A material sort of contradiction, on the other hand, is found in an event in the life of my university friend, Brian Peterson, who studied in graduate school with me at Wisconsin and who was fond of identifying oppositions and resolving contradictions. He had grown up in a farming community in Ohio, and he had an artificial leg due to a childhood accident on his father's farm. He was working with his father during corn harvest and stepped into a grinding machine which caught his right leg. Brian's father was determined that his son would grow up like a "normal" child, which in Ohio meant that he would play high school football, despite his handicap. He suffered considerable humiliation for a long time, he told me, but also grew interested in epistemological questions such as the limits of our knowledge of material reality. He studied German and Russian languages and eventually got his Ph.D. in history, with a deep understanding of Hegel, Marx, Soviet Marxism, and his father.

Another father’s advice, some 3000 years ago is recorded on an Egyptian papyrus, which reads:
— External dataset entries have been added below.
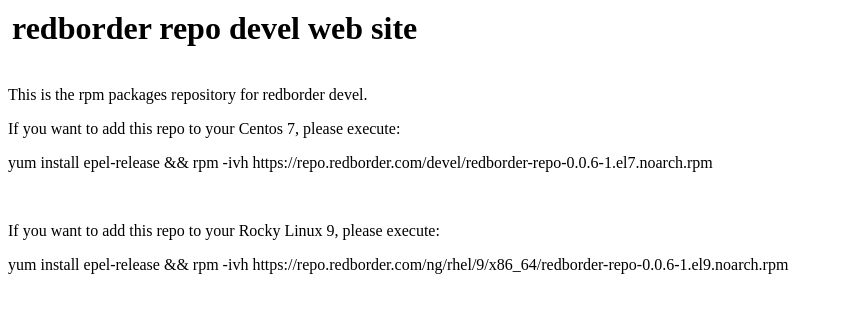
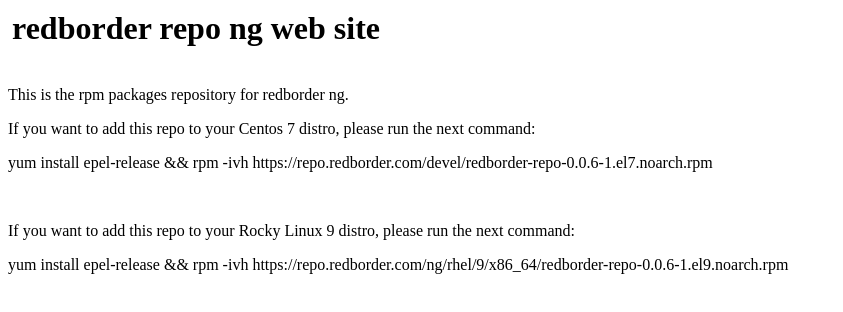
Before and after one commit to redBorder/redborder-repo, a plain HTML site: page resources/web/index.html in a window 1280 px wide. Shown: the whole page, without its empty margins (0-843 px from the left). Drawn offline with Linux system fonts and the light colour scheme.

Commit message:
Fix website

```diff
--- a/resources/web/index.html
+++ b/resources/web/index.html
@@ -1,6 +1,6 @@
 <html>
   <head>
-    <title>This is the redborder repo devel web site</title>
+    <title>This is the redborder repo ng web site</title>
     <link rel="icon" type="image/png" href="favicon.png">
   </head>
   <body bgcolor=white>
@@ -11,16 +11,16 @@
           <!--<img src="images/springsource.png">-->
         </td>
         <td>
-          <h1>redborder repo devel web site</h1>
+          <h1>redborder repo ng web site</h1>
         </td>
       </tr>
     </table>
 
-    <p>This is the rpm packages repository for redborder devel. </p>
-    <p>If you want to add this repo to your Centos 7, please execute:</p>
+    <p>This is the rpm packages repository for redborder ng. </p>
+    <p>If you want to add this repo to your Centos 7 distro, please run the next command:</p>
     <p>yum install epel-release && rpm -ivh https://repo.redborder.com/devel/redborder-repo-0.0.6-1.el7.noarch.rpm</p>
     <br/>
-    <p>If you want to add this repo to your Rocky Linux 9, please execute:</p>
+    <p>If you want to add this repo to your Rocky Linux 9 distro, please run the next command:</p>
     <p>yum install epel-release && rpm -ivh https://repo.redborder.com/ng/rhel/9/x86_64/redborder-repo-0.0.6-1.el9.noarch.rpm</p>
   </body>
 </html>
```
Put writing in your heart [my son] that you may protect yourself from hard labor of any kind, and be a magistrate of high repute. The scribe is released from all manual tasks; it is he who commands. I have seen the metal worker at his task at the mouth of his furnace, with fingers like a crocodile. He stank worse than fish-spawn. I have not seen a blacksmith on a commission, a founder who goes on an embassy." (cited by Stephen Mason, in A History of the Sciences, 1962, p. 23.)

Often contradictions cannot be avoided; they are usually felt, but seldom are they recognized for what they are. As Henri Lefebvre pointed out in Everyday Life in the Modern World, we are more likely to produce alibis, with the help of caricatures and stereotypes, than cogent analyses of what is actually happening and how it affects us.  In the multiple crises we are now living, not a few of my fellow petit bourgeoisie are attempting to feather their nests, preparing for a very cold winter. Investments in second houses have become fashionable for those who can afford it, with the hope of being able to supplement their monthly incomes with rental property, mostly studios and apartments for students, who seem to be willing to go without meals when it is necessary in order for them to pay their rents . . . .

In an altogether different context, writing about political symbolism and social class consciousness during the French Revolution Lynn Hunt, in her book, Politics, Culture, and Class in the French Revolution (1984), discussed what appropriate description might best fit the new political class of "democratic republicans."

    Was the new political class 'bourgeois' in a Marxist sense? If Marxist is interpreted somewhat loosely, the answer is Yes. There are two distinct  parts to the answer, because  there are two analytically separate parts in the Marxist concept of class: social position in the relations of production and class consciousness. Marx himself emphasized the former in his theoretical works (e.g., Capital), but he gave considerable emphasis to the latter in his historical works (especially his various writings on the 1848 revolutions in France and Germany); Marx's classic statement of their interrelation can be found in The 18th Brumaire of Louis Bonaparte: 'In so far as millions of families live under economic conditions of existence that separate their mode of life, their interests, and their culture from those of the other classes, and put them in hostile opposition to the latter, they form a class. In so far as there is merely a local interconnection among [them], and the identity of their interests begets no community, no national bond, and no political organization among them, they do not form a class.' For Marx, class formation depends on both economic condition and culture, social category and consciousness. In this particular passage, Marx was concerned to explain the general passivity of peasants during the 1848 revolution in France; peasants failed to act together because they did not form a class. Marx's analysis can also be taken as an explanation of the peasantry's relative underrepresentation in the 1789 revolution; peasants were usually isolated from the mainstream of political life, and they depended on others (innkeepers, tailors, shopkeepers, etc.) for information and representation of their interests.
     The revolutionary political class can be termed 'bourgeois' both in terms of social position and of class consciousness. The revolutionary officials were the owners of the means of production; they were either merchants with capital, professionals with skills, artisans with their own shops, or, more rarely, peasants with land. The unskilled, the wageworkers, and the landless peasants were not found in positions of leadership or even in large numbers among the rank and file. The 'consciousness' of the revolutionary elite can be labeled bourgeois in so far as it was distinctly anti-feudal, anti-aristocratic, and anti-absolutist.   . . .  The revolutionary elite was made up of new men dedicated to fashioning a new France. (pp. 176-177)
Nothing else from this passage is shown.